INCREDICBLE images have revealed the faces of a mysterious tribe that knows little of the outside world and is close to getting wiped out by Christian Missionaries.
Stunning pictures show the Korowai people of south eastern Papua New Guinea going about their daily business as they chop down trees for wood, gather their food and cook their dinner.
Other striking shots show an elderly member of the tribe gazing into the camera, a younger man providing the same look and a child staring over as they feed from their mother’s breast.
The remarkable photographs were taken in West Papua by amateur photographer Maxim Russkikh (36) from Moscow, Russia.
“Korowai also known as Kolufo – is the mysterious tribe of south eastern Papua who lives in the least explored jungles in the world and has had little contact with the outside world,” he said.
“The first documented contact by scientists took place in 1974. Korowai people are generally hunter-gatherers, they must share everything they hunt or gather in order to survive including the living space.
“Korowai people live in clans that usually consist of two to three tree houses in one forest cleared site, securing the territory of up-to 50 sq km. Usually from five to eight people live in the tree house at one time.
“Korowai are skilled hunters and are sometimes away from their homes for days, hunting for rats, pigs, birds and fish.
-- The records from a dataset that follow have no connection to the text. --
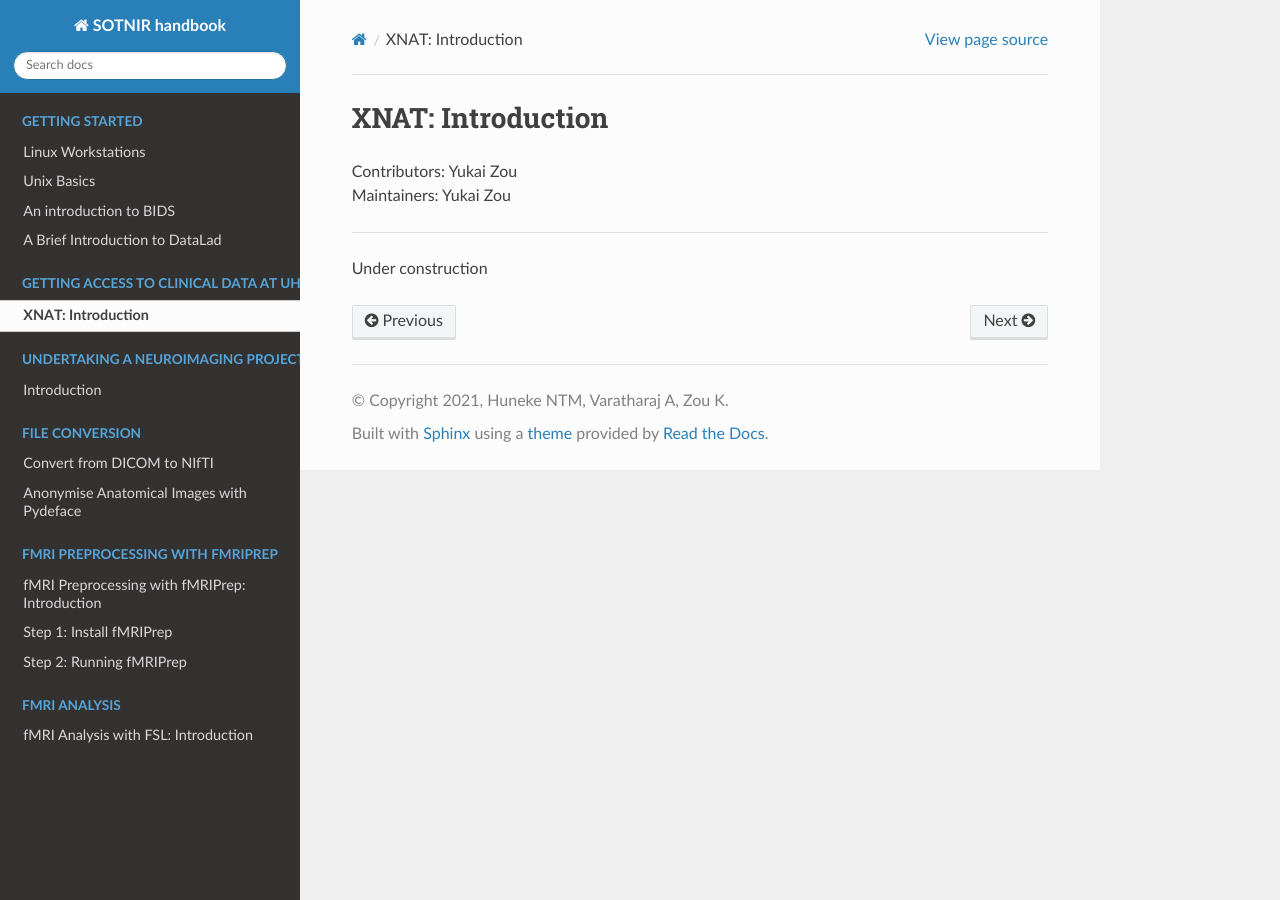
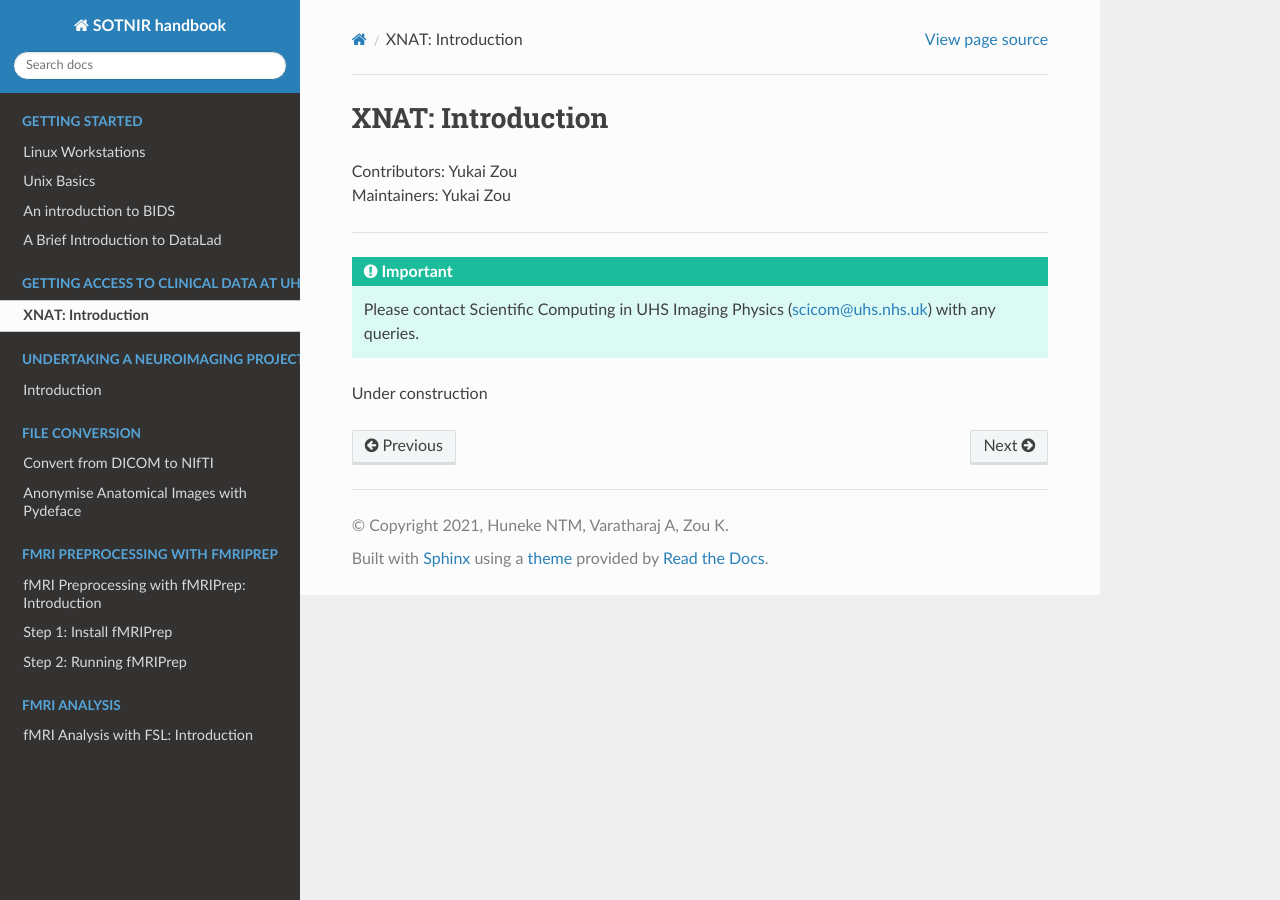
Before and after one commit to nhuneke/sotnir-handbook, a Sphinx documentation site: the page built from docs/XNAT/intro.rst, in a window 1280 px wide. Built offline with Sphinx 7.4.7 and the Read the Docs theme 2.0.0, drawn with Linux system fonts in a browser that asks for light colours; pages that are not in the unit, such as notebooks, are missing from menus.

Commit message:
Update intro.rst

```diff
--- a/docs/XNAT/intro.rst
+++ b/docs/XNAT/intro.rst
@@ -8,4 +8,8 @@ XNAT: Introduction
 
 ------------------------------------------
 
+.. important::
+
+   Please contact Scientific Computing in UHS Imaging Physics (scicom@uhs.nhs.uk) with any queries.
+
 Under construction
```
The staple for their prey consists of sago and bananas. After the sago palm is harvested and split by men, the heart of the sago palm, which produces a starchy substance, is washed and kneaded or beaten by the women to get the sago flour.
“We spent 15 days, trying to find some remote settlings and crossed 120 km in the least explored jungles but found just two small inhabited settlements, the rest were abandoned.”
The Korowai are thought to number around 3,000. They were reportedly unaware of the existence of any people other than themselves until anthropologists embarked on a study of the tribe in the late 1970s.
Maxim thinks their way of life is being stamped out by Christian missionaries and the Indonesian government who wish to force their culture upon them.
“Christian missionaries, who have been making first contact with tribes for five hundred years, are still trying to do so today,” he said.
“Korowai have managed to survive in the harsh environment of the rainforest over thousands of years keeping its traditional culture alive. And it seems like right now they are disappearing day by day.
“They are urrounded by the dozens of missionary villages supported by the Indonesian government with the only purpose to introduce the western culture and spiritual values. Hundreds of Korowai have moved already from the jungles to newly constructed missionary settlements and more are coming. Often believing that the tribes are ‘primitive’ and living pitiful lives ‘in the dark’, the missionaries’ ultimate aim is to convert them to Christianity.
“There are less than a hundred uncontacted small tribes around the world and they need to be protected by international law. Uncontacted tribes are the most vulnerable people on earth, especially in West Papua, and they need to survive.”